Her new collection is so similar to her last one (Baby, 2010) that it’s easy to see where Bomer’s stories come from. These are tales that bear bitter fruit, extracting from early adulthood the pains that scars come from. The title story is representative, tracking the sad arc of an obese teen who passes from having sex with strangers at the skating rink through an abortion-riddled marriage before collapsing into anorexia. She could also be the narrator of the first story, “Eye Socket Girls,” bemoaning her treatment in a hospital ward: “Sure, the IVs fatten us up for a while, but then we go home,” she says. “Then we resume life as we know it. Life is a battle of will. And we’re winners.” They are so similar, the girls in these nine stories—screwed-up and immature and very real. The stories are set in and around Massachusetts and seem to take place primarily in the heavy metal wasteland of the '80s, where kegs and skunk weed and bad sex proliferate. It’s an atmosphere that lends Bomer’s female protagonists an interesting reversal—they’re just as full of lust and bewilderment and bad choices as the boys they orbit, but their self-awareness lends an ache that escapes many writers in this subgenre. Just when you think it’s too nasty, there’s a spark that strikes home, like the invisible girl in “Pussies”: “Yes, this was before I knew that, when I thought I mattered, when I thought that people saw me, deep into me, saw all my love and excitement at being alive, saw the very glistening, running-overness of my aliveness,” she writes. “But we only matter when we do something awful. Then, someone sees us and only then.”

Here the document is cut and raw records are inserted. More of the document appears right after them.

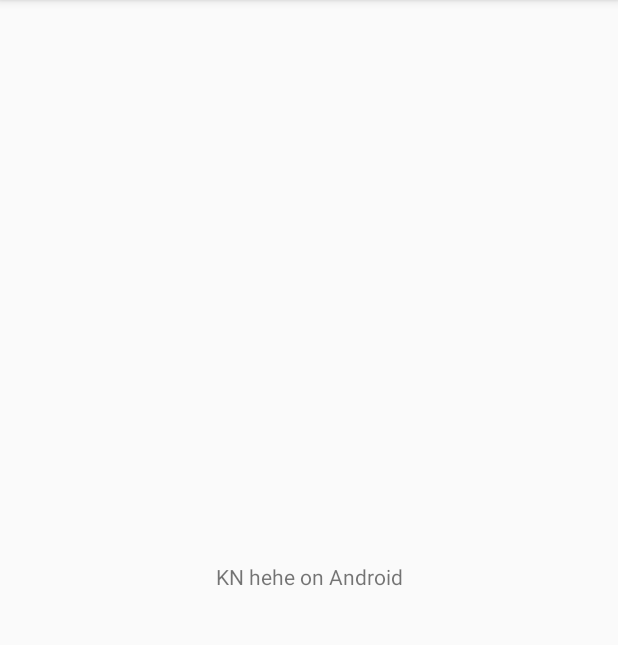
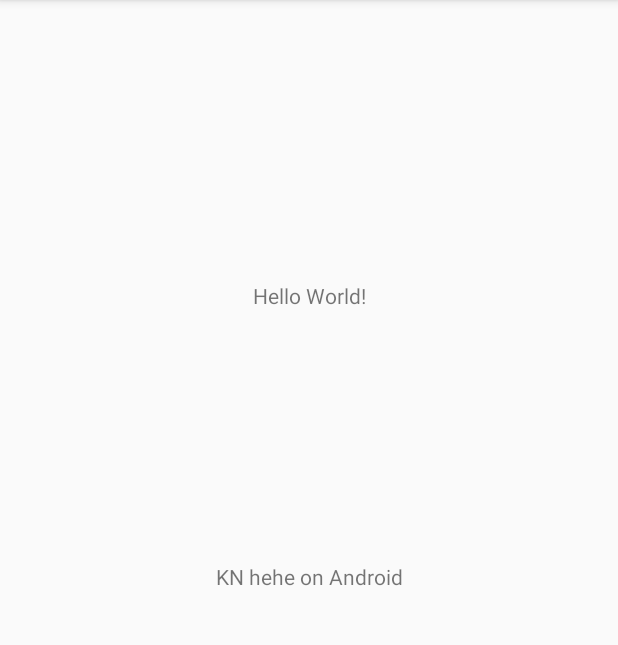
Before and after one commit to frendyxzc/KNCommon, an Android app: the screen it shows after launch (MainActivity), on a phone screen of 412 x 824 dp, the part 84-729 px from its top. Run offline under Robolectric (Android 15) with nearby library versions, the phone set to English and light mode, and no system bars.

Commit message:
add sample of mvp

```diff
--- a/app/src/main/java/vip/frendy/kncommon/MainActivity.kt
+++ b/app/src/main/java/vip/frendy/kncommon/MainActivity.kt
@@ -3,10 +3,14 @@ package vip.frendy.kncommon
 import androidx.appcompat.app.AppCompatActivity
 import android.os.Bundle
 import kotlinx.android.synthetic.main.activity_main.*
+import vip.frendy.common.Helper
+import vip.frendy.common.IHelper
 import vip.frendy.common.createApplicationScreenMessage
 import vip.frendy.common.talkWithCallback
 
-class MainActivity : AppCompatActivity() {
+class MainActivity : AppCompatActivity(), IHelper {
+
+    val helper = Helper()
 
     override fun onCreate(savedInstanceState: Bundle?) {
         super.onCreate(savedInstanceState)
@@ -18,5 +22,19 @@ class MainActivity : AppCompatActivity() {
                 tv_tips.text = "$it come on"
             })
         }
+
+        helper.init(this)
+        tv_tips_2.setOnClickListener {
+            helper.add(2, 3)
+        }
     }
+
+    override fun handle(i: Int, j: Int): Int {
+        return (i + j)
+    }
+
+    override fun result(i: Int) {
+        tv_tips_2.text = "get result : $i"
+    }
+
 }
--- a/app/src/main/res/layout/activity_main.xml
+++ b/app/src/main/res/layout/activity_main.xml
@@ -17,4 +17,14 @@
             app:layout_constraintRight_toRightOf="parent"
             app:layout_constraintTop_toTopOf="parent"/>
 
+    <TextView
+            android:id="@+id/tv_tips_2"
+            android:layout_width="wrap_content"
+            android:layout_height="wrap_content"
+            android:text="Hello World!"
+            app:layout_constraintBottom_toBottomOf="@id/tv_tips"
+            app:layout_constraintLeft_toLeftOf="parent"
+            app:layout_constraintRight_toRightOf="parent"
+            app:layout_constraintTop_toTopOf="parent"/>
+
 </androidx.constraintlayout.widget.ConstraintLayout>
--- a/common/src/androidMain/kotlin/actual.kt
+++ b/common/src/androidMain/kotlin/actual.kt
@@ -1,5 +1,12 @@
 package vip.frendy.common
+
+import java.util.logging.Level
+import java.util.logging.Logger
 
 actual fun platformName(): String {
     return "Android"
 }
+
+actual fun clog(msg: String) {
+    Logger.getAnonymousLogger().log(Level.INFO, msg)
+}
--- /dev/null
+++ b/common/src/commonMain/kotlin/Helper.kt
@@ -0,0 +1,22 @@
+package vip.frendy.common
+
+class Helper() {
+
+    private var iHelper: IHelper? = null
+
+    fun init(helper: IHelper) {
+        clog("===> init")
+        iHelper = helper
+        clog("===> init 2")
+    }
+
+    fun add(i: Int, j: Int) {
+        clog("===> add")
+        val ret = iHelper?.handle(i, j)
+
+        ret?.plus(1)?.let {
+            iHelper?.result(it)
+        }
+    }
+
+}
--- /dev/null
+++ b/common/src/commonMain/kotlin/IHelper.kt
@@ -0,0 +1,8 @@
+package vip.frendy.common
+
+interface IHelper {
+
+    fun handle(i: Int, j: Int): Int
+
+    fun result(i: Int)
+}
--- a/common/src/commonMain/kotlin/common.kt
+++ b/common/src/commonMain/kotlin/common.kt
@@ -1,11 +1,14 @@
 package vip.frendy.common
 
 expect fun platformName(): String
+
+expect fun clog(msg: String)
 
 fun createApplicationScreenMessage(tips: String): String {
     return "KN $tips on ${platformName()}"
 }
 
 fun talkWithCallback(name: String, say: (word: String) -> Unit) {
+    clog(name)
     say(name)
 }
```
Also changed, not shown: 7 other files.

Bitter little pills about the world through the eyes of disillusioned girls.